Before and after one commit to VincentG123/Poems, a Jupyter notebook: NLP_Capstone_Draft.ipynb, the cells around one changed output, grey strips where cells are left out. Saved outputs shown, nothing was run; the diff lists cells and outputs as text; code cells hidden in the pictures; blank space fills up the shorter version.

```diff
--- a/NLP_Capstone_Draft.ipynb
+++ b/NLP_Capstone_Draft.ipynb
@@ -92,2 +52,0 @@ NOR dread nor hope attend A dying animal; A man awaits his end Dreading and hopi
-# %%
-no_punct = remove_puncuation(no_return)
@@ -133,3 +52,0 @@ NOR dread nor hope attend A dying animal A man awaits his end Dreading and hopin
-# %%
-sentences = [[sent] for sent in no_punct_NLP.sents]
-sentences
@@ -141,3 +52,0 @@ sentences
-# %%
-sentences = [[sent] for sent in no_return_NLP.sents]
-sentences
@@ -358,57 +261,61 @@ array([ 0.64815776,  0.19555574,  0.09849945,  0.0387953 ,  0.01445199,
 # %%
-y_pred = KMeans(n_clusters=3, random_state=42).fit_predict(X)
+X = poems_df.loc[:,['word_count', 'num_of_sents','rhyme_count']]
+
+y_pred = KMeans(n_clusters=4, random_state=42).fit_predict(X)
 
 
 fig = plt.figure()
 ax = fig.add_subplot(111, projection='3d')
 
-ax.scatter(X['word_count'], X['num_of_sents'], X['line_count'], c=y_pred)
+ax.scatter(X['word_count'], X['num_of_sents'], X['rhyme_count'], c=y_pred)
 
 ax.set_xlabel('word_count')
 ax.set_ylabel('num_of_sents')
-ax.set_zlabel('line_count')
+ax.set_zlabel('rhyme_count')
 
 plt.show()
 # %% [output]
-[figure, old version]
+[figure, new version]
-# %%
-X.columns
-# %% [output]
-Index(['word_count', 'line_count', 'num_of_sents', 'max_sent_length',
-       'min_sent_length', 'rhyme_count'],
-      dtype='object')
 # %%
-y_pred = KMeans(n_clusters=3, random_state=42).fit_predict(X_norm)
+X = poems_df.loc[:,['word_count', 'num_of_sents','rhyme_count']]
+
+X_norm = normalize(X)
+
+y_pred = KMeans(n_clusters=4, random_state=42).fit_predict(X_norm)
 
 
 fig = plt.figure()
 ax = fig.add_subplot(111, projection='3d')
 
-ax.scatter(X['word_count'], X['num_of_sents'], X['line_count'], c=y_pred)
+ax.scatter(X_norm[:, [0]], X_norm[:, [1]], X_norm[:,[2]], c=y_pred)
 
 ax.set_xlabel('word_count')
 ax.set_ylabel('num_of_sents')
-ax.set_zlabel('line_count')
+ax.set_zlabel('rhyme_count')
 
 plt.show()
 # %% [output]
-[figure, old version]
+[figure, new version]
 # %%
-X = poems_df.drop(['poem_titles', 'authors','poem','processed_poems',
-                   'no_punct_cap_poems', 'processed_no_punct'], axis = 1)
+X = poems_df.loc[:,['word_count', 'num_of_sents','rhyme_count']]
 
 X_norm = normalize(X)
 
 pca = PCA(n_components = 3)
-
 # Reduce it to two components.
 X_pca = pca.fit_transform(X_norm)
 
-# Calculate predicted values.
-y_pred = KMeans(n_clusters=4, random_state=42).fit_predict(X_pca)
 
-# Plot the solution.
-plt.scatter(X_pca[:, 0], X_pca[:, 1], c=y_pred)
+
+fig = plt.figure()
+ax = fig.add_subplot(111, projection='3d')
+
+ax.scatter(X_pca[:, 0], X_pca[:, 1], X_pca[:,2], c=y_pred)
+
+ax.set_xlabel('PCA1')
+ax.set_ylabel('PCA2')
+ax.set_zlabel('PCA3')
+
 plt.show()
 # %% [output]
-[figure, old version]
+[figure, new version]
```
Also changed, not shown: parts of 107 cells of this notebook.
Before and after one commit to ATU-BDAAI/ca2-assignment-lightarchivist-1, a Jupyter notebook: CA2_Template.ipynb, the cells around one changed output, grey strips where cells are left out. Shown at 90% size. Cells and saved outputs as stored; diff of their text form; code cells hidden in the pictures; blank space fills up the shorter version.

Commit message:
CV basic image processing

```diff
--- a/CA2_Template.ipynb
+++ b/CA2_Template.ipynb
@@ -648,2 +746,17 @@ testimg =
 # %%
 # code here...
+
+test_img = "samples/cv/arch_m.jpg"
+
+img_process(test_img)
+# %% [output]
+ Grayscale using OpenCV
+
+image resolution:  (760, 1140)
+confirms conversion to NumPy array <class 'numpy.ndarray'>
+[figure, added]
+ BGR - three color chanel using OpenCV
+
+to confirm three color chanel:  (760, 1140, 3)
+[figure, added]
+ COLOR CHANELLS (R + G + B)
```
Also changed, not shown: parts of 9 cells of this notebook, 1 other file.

▶ [TASK DESCRIPTION]
Search the material above for "attend". Pull out each line where it shows up.

▶ [FINISHED EXERCISE]
@@ -92,2 +52,0 @@ NOR dread nor hope attend A dying animal; A man awaits his end Dreading and hopi
@@ -133,3 +52,0 @@ NOR dread nor hope attend A dying animal A man awaits his end Dreading and hopin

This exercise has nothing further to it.